▶ _Task statement_
Copy every line from the records below that holds the word "MeetKevin".

▶ _Input material_
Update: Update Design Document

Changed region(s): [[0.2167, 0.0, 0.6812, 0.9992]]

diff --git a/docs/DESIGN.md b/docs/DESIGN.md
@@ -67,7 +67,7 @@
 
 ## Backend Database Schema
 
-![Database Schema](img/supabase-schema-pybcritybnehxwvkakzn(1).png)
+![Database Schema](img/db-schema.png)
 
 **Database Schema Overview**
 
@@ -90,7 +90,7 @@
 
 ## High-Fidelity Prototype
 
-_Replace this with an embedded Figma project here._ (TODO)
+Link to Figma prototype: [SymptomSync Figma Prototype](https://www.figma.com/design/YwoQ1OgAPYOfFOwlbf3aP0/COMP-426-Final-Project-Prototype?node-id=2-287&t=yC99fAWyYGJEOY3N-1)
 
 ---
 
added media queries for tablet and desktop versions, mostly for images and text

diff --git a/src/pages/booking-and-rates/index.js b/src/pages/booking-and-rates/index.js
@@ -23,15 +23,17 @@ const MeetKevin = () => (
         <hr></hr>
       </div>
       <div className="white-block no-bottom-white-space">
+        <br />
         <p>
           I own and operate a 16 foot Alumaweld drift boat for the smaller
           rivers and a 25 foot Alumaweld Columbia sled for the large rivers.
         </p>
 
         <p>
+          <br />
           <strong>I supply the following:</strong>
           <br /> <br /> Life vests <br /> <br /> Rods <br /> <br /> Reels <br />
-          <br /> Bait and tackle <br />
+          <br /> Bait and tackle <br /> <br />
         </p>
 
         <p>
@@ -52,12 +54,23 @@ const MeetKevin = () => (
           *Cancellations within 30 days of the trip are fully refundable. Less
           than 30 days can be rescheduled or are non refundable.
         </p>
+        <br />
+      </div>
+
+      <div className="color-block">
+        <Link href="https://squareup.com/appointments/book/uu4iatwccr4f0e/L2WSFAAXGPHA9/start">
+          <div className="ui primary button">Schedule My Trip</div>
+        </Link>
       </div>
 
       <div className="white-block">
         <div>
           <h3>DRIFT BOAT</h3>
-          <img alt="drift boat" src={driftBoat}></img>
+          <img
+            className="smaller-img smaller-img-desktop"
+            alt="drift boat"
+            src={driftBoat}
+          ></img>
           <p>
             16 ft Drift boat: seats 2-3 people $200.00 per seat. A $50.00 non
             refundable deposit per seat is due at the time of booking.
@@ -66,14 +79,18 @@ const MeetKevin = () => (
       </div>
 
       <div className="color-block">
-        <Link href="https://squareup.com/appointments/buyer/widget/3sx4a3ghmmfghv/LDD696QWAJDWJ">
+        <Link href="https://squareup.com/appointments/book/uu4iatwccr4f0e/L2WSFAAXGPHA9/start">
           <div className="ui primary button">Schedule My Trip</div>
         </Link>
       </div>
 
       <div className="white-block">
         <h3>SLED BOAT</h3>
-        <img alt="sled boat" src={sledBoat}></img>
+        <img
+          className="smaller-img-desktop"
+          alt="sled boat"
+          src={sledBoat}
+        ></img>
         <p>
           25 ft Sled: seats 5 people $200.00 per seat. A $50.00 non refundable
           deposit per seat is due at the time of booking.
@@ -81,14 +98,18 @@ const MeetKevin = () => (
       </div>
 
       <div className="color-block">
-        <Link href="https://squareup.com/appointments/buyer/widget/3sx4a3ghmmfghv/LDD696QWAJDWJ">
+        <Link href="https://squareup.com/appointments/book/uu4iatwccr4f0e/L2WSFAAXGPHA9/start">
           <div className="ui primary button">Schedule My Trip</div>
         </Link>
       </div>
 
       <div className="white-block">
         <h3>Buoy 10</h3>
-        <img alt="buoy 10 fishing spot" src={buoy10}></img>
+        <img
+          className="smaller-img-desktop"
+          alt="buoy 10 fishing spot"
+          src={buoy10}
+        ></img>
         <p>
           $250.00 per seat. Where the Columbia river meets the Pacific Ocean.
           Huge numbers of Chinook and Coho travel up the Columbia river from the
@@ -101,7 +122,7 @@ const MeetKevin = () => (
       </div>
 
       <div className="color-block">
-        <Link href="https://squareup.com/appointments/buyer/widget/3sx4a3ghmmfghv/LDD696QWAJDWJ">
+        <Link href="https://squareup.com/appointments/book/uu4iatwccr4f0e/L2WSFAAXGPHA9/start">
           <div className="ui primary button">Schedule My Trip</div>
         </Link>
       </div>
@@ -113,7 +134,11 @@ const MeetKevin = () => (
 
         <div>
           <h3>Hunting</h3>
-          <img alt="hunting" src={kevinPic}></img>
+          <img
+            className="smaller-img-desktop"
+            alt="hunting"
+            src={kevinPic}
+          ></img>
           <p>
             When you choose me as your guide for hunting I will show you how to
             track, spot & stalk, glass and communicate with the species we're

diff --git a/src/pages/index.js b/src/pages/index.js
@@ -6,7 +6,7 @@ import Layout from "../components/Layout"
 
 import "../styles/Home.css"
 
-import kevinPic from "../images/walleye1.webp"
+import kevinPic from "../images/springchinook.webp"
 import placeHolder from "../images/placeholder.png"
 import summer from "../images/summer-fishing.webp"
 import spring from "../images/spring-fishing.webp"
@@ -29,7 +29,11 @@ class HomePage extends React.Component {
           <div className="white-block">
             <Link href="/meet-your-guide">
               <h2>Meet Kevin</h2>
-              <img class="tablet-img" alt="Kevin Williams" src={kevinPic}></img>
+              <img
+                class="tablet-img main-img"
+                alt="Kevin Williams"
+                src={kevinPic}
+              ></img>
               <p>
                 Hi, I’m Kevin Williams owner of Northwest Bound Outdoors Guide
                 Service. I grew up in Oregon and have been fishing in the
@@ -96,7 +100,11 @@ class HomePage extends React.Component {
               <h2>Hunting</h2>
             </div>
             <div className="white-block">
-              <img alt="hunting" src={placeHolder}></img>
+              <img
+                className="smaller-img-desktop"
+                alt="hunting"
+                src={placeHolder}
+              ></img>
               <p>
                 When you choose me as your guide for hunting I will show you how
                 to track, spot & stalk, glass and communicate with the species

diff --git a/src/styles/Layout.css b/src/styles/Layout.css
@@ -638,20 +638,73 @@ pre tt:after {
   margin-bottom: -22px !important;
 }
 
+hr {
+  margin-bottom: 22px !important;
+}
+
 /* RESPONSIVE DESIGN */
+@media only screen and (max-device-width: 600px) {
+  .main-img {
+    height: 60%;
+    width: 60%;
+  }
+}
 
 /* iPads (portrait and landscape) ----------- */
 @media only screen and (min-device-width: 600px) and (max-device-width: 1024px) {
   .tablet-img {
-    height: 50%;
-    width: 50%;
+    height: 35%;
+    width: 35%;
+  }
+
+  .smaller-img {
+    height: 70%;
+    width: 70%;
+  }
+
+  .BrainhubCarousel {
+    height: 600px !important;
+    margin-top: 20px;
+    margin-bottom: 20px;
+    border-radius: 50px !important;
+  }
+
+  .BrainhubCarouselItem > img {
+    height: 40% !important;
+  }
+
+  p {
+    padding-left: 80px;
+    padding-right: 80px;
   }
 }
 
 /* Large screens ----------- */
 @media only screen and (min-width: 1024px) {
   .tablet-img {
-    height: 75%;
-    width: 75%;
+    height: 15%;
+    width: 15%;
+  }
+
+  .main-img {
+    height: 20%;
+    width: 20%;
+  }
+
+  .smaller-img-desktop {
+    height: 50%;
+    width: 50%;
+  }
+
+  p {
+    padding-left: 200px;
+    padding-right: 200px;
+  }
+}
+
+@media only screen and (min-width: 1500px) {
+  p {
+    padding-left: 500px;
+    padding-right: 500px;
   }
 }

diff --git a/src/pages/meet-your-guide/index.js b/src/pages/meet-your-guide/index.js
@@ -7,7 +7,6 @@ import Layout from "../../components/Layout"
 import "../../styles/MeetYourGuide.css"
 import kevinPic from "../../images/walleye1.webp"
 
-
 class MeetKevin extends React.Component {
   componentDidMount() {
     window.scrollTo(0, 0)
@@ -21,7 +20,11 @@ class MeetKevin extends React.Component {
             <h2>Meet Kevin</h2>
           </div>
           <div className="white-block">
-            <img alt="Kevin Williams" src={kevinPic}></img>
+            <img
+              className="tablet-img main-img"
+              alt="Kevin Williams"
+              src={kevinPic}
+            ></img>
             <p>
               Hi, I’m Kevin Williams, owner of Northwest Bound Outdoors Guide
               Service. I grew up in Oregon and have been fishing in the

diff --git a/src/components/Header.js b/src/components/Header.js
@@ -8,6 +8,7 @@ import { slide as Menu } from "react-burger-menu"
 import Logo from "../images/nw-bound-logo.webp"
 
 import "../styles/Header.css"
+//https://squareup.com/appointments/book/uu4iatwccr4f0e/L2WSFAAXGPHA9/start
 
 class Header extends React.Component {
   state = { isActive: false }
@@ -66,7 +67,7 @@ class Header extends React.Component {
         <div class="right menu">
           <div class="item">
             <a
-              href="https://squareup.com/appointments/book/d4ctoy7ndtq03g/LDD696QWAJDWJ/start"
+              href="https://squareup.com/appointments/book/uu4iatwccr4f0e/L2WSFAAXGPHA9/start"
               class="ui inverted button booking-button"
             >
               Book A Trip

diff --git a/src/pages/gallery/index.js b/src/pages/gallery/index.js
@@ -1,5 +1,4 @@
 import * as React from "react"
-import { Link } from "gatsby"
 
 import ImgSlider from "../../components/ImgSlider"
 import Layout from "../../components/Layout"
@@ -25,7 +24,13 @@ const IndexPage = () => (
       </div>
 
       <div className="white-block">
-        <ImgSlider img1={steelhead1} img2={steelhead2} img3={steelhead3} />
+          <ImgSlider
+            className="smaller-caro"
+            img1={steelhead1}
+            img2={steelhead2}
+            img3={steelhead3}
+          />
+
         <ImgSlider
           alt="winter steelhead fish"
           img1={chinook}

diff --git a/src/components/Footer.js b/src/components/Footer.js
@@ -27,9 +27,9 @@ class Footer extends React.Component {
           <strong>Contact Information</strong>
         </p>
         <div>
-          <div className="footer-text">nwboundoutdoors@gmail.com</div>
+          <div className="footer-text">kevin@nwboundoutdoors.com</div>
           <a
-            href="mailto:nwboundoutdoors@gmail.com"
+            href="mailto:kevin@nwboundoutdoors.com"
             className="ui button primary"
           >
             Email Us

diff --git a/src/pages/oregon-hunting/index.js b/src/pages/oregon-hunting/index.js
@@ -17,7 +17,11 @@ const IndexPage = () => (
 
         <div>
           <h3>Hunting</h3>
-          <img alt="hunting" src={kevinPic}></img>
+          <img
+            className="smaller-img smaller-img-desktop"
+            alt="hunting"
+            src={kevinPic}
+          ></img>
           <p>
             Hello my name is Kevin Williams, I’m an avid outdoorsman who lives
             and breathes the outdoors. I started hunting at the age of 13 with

▶ _Solution for this exercise_
@@ -23,15 +23,17 @@ const MeetKevin = () => (
@@ -52,12 +54,23 @@ const MeetKevin = () => (
@@ -66,14 +79,18 @@ const MeetKevin = () => (
@@ -81,14 +98,18 @@ const MeetKevin = () => (
@@ -101,7 +122,7 @@ const MeetKevin = () => (
@@ -113,7 +134,11 @@ const MeetKevin = () => (
 class MeetKevin extends React.Component {
@@ -21,7 +20,11 @@ class MeetKevin extends React.Component {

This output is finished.